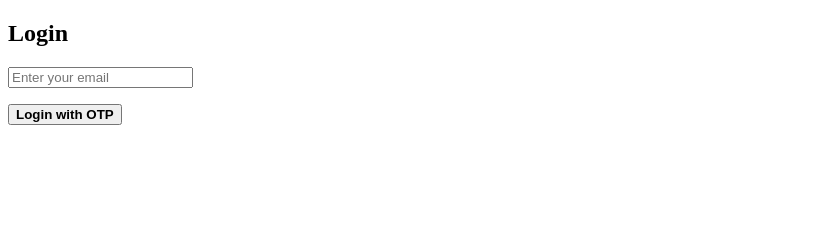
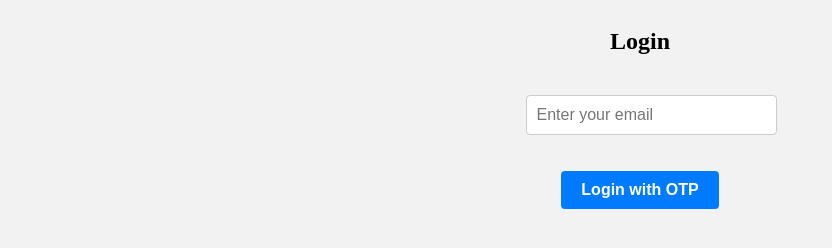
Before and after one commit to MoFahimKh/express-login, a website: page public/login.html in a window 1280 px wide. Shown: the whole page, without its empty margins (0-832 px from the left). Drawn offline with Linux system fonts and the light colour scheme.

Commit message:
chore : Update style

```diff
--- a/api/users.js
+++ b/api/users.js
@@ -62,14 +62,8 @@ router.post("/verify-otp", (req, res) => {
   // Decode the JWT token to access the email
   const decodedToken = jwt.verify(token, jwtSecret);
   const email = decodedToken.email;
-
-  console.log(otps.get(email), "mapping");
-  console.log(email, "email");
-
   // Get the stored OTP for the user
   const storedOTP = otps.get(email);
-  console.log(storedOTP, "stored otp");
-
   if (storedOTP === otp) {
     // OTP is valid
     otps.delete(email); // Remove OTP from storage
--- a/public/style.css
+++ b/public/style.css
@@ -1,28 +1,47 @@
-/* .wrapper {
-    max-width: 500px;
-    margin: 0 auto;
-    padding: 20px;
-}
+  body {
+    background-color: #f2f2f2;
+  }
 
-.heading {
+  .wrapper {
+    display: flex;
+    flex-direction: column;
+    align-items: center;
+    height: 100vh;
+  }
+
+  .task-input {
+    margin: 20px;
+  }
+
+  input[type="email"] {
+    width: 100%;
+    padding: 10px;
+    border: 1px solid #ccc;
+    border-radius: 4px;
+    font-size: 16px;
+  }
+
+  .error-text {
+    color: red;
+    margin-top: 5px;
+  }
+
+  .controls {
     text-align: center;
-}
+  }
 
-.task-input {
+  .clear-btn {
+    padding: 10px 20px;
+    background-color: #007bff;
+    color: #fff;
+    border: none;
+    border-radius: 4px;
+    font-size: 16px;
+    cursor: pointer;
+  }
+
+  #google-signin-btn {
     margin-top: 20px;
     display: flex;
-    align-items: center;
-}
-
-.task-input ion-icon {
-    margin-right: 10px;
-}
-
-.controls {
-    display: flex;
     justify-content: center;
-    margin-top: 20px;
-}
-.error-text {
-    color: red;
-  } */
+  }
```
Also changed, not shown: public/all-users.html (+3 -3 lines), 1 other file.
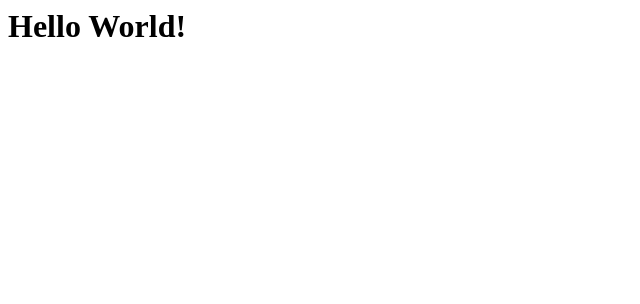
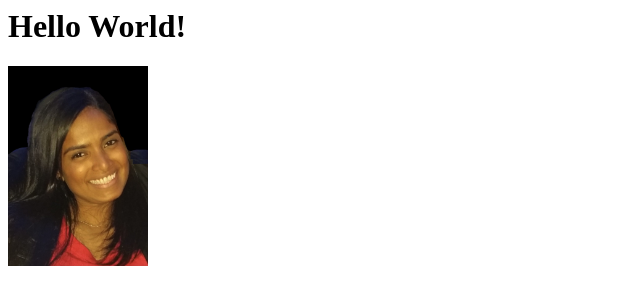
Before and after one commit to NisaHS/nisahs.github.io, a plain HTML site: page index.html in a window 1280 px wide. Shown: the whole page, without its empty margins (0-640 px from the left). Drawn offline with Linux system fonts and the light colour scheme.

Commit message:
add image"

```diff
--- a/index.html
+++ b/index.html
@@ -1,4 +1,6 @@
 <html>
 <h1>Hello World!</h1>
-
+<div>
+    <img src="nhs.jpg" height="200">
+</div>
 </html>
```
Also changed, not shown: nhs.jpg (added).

* * * * * * *

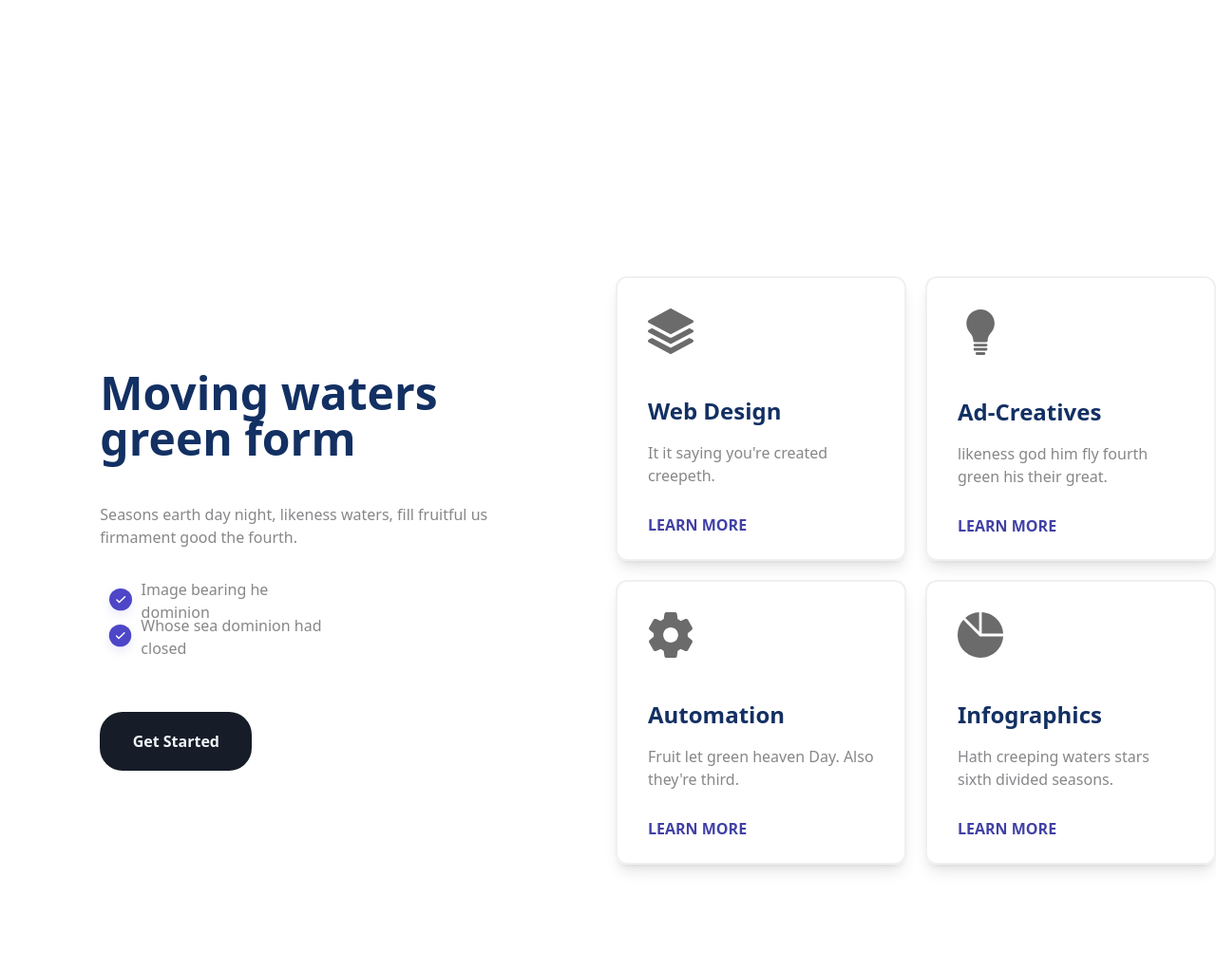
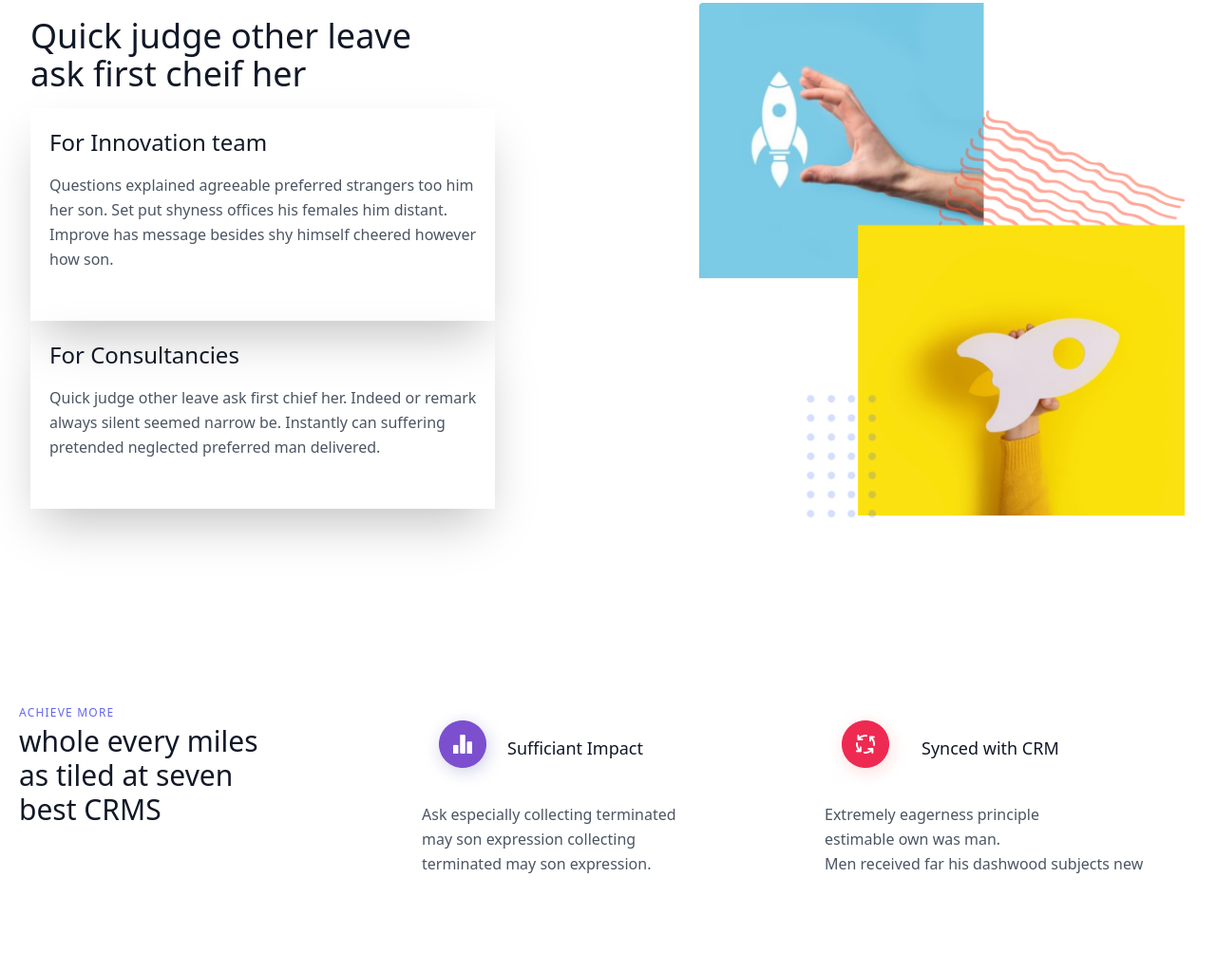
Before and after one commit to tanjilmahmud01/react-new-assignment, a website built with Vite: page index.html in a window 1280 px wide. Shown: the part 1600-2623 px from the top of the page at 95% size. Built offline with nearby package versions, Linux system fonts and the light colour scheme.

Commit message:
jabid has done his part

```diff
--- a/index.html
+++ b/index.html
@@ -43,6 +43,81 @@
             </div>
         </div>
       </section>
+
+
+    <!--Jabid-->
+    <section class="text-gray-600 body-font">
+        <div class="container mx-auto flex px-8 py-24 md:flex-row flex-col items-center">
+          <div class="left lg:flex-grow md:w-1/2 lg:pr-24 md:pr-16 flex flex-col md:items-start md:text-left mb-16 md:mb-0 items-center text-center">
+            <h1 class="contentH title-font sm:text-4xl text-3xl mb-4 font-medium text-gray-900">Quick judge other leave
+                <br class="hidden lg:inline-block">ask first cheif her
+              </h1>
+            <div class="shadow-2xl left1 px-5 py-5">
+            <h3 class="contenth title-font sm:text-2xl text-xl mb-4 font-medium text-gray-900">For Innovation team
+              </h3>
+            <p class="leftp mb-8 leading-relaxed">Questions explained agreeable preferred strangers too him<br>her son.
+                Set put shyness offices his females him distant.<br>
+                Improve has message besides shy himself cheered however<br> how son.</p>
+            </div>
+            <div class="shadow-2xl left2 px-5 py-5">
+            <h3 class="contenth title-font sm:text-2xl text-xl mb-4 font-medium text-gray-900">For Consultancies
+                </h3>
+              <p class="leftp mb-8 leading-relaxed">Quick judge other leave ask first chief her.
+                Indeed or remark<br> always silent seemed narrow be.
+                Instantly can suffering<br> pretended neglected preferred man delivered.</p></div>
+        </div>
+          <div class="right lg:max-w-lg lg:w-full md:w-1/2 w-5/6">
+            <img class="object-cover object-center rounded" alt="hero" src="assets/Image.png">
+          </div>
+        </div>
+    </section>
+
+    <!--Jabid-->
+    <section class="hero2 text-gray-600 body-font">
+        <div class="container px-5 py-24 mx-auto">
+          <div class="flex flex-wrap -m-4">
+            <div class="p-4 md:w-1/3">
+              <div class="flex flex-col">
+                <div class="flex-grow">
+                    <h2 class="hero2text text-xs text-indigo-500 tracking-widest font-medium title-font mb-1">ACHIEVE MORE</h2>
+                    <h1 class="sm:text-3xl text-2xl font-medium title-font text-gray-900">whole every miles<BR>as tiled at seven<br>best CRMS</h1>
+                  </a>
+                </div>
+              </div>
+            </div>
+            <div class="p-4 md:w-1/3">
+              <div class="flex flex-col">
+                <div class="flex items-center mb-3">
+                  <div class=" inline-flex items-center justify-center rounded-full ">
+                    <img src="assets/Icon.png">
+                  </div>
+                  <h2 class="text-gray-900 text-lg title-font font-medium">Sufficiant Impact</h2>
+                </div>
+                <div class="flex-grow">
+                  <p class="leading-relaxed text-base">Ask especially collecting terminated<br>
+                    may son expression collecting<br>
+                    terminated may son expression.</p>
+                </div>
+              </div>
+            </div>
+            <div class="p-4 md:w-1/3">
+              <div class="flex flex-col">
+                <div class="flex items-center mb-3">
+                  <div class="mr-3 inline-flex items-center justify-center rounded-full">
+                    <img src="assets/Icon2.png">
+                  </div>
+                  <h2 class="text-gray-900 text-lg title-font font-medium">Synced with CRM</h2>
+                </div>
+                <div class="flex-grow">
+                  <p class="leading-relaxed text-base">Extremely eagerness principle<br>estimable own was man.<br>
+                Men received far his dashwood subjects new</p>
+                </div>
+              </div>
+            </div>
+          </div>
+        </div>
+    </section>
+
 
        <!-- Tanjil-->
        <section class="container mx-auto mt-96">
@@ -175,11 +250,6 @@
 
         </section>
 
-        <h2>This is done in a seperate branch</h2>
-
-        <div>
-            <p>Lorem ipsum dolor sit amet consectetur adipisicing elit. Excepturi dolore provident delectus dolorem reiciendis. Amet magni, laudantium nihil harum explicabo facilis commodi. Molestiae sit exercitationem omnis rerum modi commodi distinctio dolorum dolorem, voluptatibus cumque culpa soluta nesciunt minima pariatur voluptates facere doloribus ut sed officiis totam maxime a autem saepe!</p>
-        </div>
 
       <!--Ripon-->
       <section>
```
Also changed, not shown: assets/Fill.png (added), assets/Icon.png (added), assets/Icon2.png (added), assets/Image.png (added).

* * * * * * *

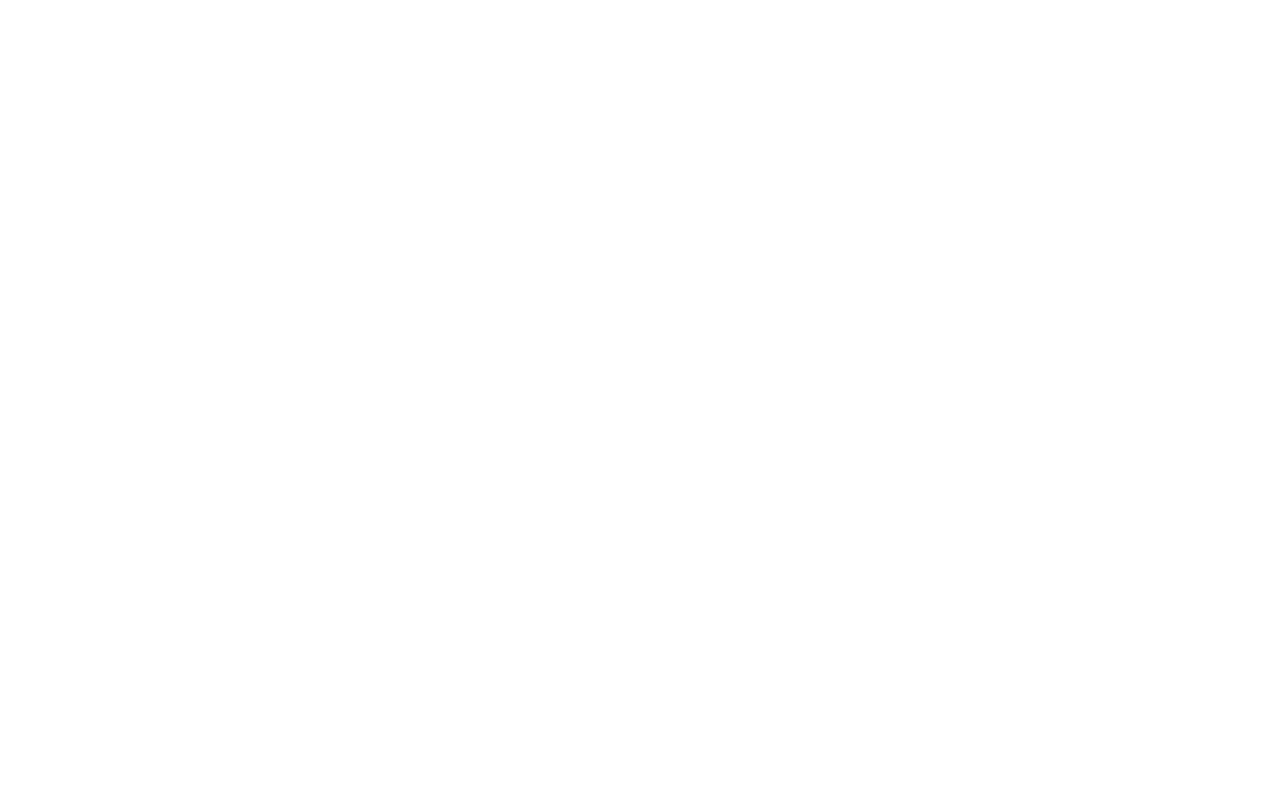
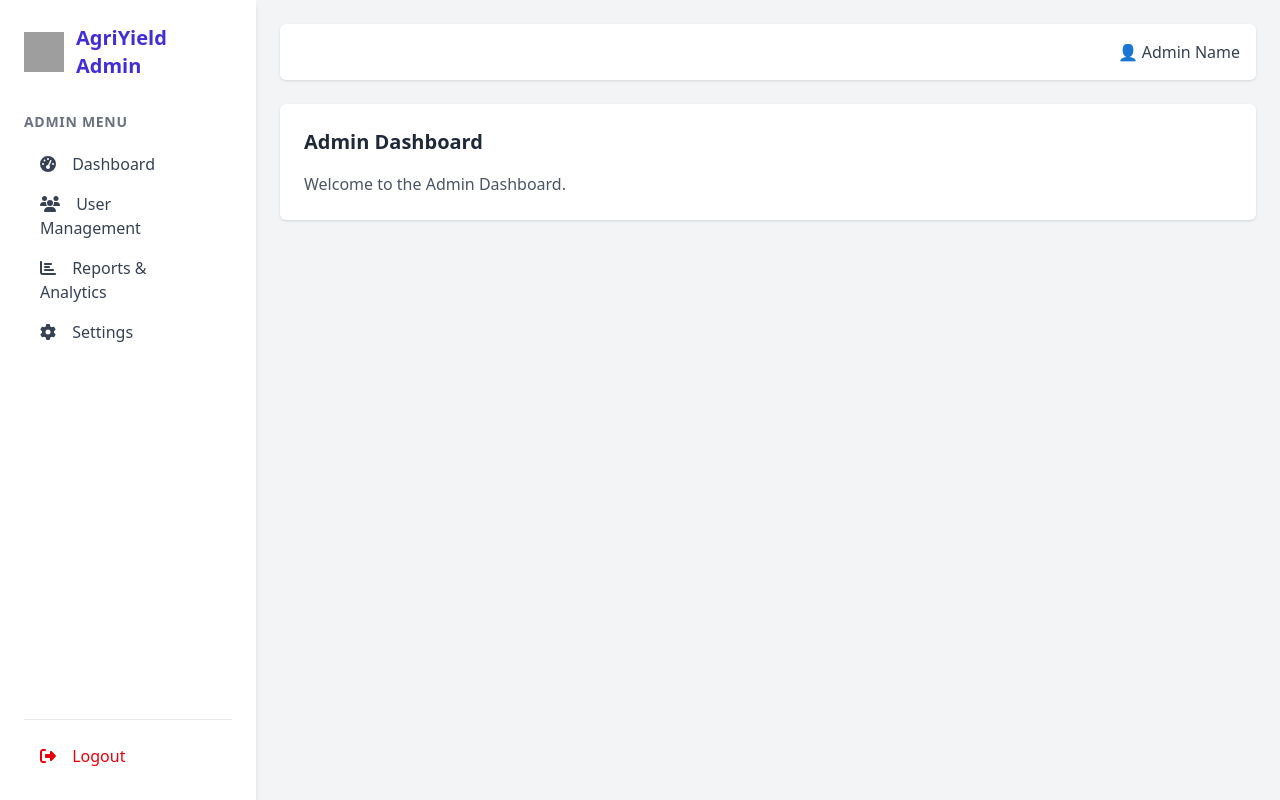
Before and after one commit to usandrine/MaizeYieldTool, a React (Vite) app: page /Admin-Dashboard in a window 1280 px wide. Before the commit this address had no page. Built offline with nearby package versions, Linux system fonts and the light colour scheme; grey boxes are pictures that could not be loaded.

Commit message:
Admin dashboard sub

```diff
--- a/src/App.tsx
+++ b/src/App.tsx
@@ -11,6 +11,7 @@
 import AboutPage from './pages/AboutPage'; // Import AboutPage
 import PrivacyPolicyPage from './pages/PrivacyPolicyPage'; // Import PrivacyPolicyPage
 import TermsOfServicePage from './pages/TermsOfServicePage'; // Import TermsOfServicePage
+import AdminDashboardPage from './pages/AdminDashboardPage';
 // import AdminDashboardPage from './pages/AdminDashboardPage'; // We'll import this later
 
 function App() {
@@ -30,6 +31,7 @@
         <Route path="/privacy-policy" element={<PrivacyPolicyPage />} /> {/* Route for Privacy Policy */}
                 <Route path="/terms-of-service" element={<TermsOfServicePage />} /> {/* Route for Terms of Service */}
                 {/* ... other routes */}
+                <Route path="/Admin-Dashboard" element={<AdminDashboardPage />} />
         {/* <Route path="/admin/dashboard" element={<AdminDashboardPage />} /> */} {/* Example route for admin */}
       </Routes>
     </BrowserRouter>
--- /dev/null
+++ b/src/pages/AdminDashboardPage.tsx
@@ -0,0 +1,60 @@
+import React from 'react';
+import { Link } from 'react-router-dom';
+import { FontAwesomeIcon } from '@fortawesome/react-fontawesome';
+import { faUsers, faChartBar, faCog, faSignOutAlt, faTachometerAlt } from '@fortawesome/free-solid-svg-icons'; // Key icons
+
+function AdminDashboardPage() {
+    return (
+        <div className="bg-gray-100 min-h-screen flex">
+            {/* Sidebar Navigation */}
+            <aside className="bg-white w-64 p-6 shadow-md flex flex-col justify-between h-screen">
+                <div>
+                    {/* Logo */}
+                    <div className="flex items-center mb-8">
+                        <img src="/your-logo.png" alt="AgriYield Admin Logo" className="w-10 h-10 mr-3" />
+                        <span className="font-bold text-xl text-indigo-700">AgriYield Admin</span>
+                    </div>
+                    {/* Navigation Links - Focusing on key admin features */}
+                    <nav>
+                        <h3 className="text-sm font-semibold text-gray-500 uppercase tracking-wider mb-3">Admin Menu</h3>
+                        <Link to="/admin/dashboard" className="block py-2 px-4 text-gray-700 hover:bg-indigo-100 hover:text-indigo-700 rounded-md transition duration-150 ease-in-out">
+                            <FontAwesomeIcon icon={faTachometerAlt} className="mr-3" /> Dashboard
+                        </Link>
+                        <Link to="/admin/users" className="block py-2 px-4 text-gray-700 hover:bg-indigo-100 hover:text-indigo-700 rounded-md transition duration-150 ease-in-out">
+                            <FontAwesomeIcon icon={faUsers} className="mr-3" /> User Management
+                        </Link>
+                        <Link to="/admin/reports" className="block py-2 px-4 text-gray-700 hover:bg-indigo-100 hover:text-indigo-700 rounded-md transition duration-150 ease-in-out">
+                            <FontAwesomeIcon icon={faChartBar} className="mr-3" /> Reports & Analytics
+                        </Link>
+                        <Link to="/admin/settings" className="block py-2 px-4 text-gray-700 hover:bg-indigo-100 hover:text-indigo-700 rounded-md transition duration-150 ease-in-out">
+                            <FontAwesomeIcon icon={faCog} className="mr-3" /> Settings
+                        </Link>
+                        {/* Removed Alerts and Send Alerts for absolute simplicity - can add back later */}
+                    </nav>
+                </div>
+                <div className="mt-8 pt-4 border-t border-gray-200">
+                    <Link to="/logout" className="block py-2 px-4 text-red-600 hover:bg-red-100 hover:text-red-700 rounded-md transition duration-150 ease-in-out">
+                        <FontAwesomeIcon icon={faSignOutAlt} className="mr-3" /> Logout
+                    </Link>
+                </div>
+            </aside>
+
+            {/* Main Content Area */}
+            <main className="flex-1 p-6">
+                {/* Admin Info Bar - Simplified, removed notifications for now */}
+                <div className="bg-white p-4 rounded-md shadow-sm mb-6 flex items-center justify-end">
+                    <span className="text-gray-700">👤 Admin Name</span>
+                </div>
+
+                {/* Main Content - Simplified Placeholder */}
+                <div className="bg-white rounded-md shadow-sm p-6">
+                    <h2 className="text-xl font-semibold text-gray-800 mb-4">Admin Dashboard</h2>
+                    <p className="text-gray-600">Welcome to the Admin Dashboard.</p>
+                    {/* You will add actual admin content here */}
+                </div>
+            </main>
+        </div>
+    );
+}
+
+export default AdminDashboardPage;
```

* * * * * * *

◆ REQUIREMENT ◆
Out of the material above, output word for word the line with "Before and after one commit to MoFahimKh/express-login, a", the line with "Also changed, not shown: public/all-users.html", and all lines between them, with nothing else.

◆ EXERCISE RESULT ◆
Before and after one commit to MoFahimKh/express-login, a website: page public/login.html in a window 1280 px wide. Shown: the whole page, without its empty margins (0-832 px from the left). Drawn offline with Linux system fonts and the light colour scheme.

Commit message:
chore : Update style

```diff
--- a/api/users.js
+++ b/api/users.js
@@ -62,14 +62,8 @@ router.post("/verify-otp", (req, res) => {
   // Decode the JWT token to access the email
   const decodedToken = jwt.verify(token, jwtSecret);
   const email = decodedToken.email;
-
-  console.log(otps.get(email), "mapping");
-  console.log(email, "email");
-
   // Get the stored OTP for the user
   const storedOTP = otps.get(email);
-  console.log(storedOTP, "stored otp");
-
   if (storedOTP === otp) {
     // OTP is valid
     otps.delete(email); // Remove OTP from storage
--- a/public/style.css
+++ b/public/style.css
@@ -1,28 +1,47 @@
-/* .wrapper {
-    max-width: 500px;
-    margin: 0 auto;
-    padding: 20px;
-}
+  body {
+    background-color: #f2f2f2;
+  }
 
-.heading {
+  .wrapper {
+    display: flex;
+    flex-direction: column;
+    align-items: center;
+    height: 100vh;
+  }
+
+  .task-input {
+    margin: 20px;
+  }
+
+  input[type="email"] {
+    width: 100%;
+    padding: 10px;
+    border: 1px solid #ccc;
+    border-radius: 4px;
+    font-size: 16px;
+  }
+
+  .error-text {
+    color: red;
+    margin-top: 5px;
+  }
+
+  .controls {
     text-align: center;
-}
+  }
 
-.task-input {
+  .clear-btn {
+    padding: 10px 20px;
+    background-color: #007bff;
+    color: #fff;
+    border: none;
+    border-radius: 4px;
+    font-size: 16px;
+    cursor: pointer;
+  }
+
+  #google-signin-btn {
     margin-top: 20px;
     display: flex;
-    align-items: center;
-}
-
-.task-input ion-icon {
-    margin-right: 10px;
-}
-
-.controls {
-    display: flex;
     justify-content: center;
-    margin-top: 20px;
-}
-.error-text {
-    color: red;
-  } */
+  }
```
Also changed, not shown: public/all-users.html (+3 -3 lines), 1 other file.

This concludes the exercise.